* **Record extracts**

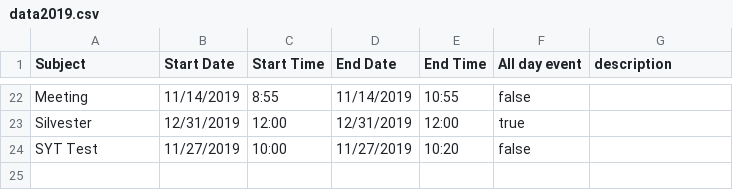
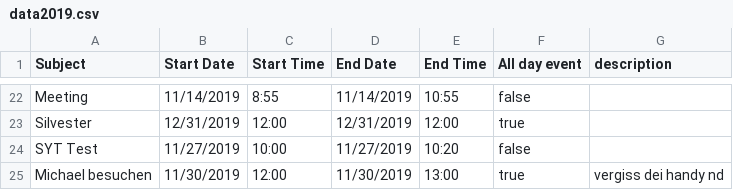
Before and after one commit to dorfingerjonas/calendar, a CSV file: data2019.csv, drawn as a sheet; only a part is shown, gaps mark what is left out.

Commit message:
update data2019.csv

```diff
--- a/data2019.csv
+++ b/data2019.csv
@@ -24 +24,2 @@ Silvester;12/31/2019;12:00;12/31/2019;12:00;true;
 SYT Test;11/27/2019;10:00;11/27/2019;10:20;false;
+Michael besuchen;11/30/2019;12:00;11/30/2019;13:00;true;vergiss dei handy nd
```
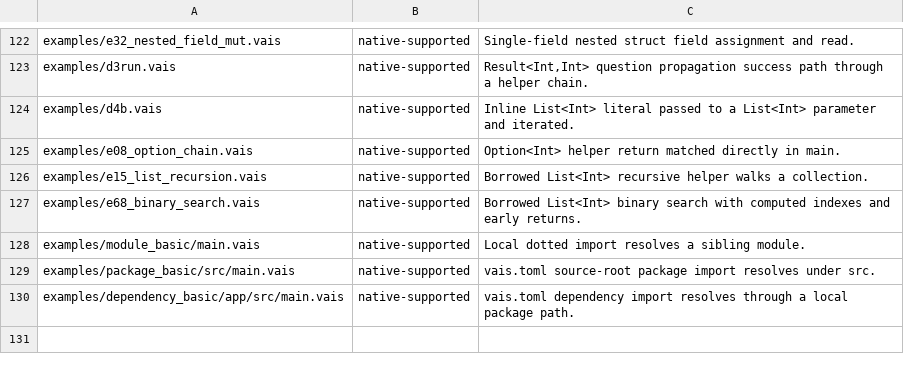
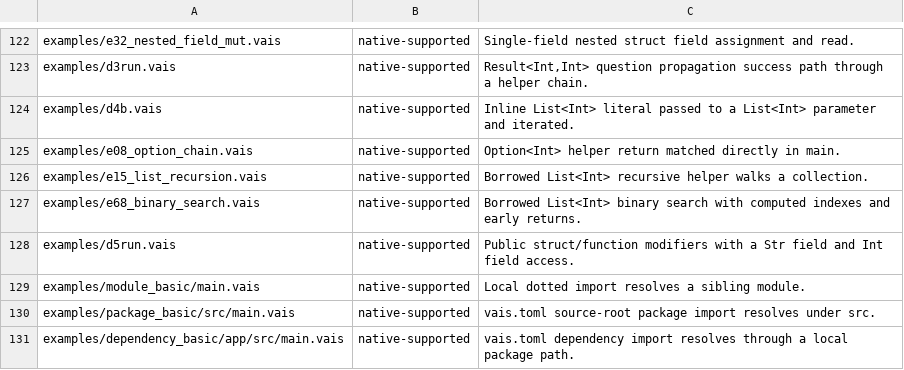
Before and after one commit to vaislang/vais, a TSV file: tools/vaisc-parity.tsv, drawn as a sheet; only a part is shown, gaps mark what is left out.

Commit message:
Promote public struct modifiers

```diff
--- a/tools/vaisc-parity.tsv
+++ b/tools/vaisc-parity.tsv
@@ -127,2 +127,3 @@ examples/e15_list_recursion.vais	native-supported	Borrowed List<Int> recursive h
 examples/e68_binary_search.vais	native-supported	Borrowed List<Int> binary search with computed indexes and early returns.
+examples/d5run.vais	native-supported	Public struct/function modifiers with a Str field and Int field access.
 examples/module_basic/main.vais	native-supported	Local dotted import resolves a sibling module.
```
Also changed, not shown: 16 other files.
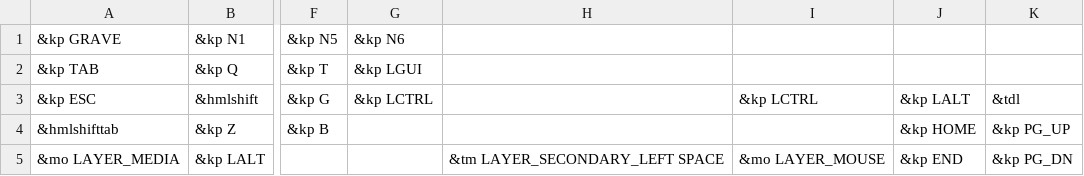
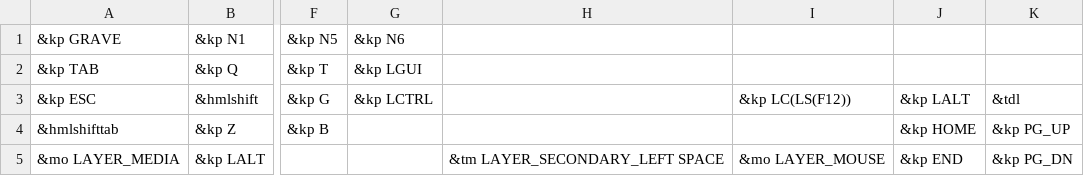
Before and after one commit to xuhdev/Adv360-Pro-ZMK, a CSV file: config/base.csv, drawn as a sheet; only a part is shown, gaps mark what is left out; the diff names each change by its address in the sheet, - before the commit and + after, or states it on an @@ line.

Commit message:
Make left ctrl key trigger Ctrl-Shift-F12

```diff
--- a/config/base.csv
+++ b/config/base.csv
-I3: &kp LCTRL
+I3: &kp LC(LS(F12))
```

* **What the exercise asks**
Check every line of the data for the string "struct". Give the number of lines that have it, and only that.

* **Task result**
2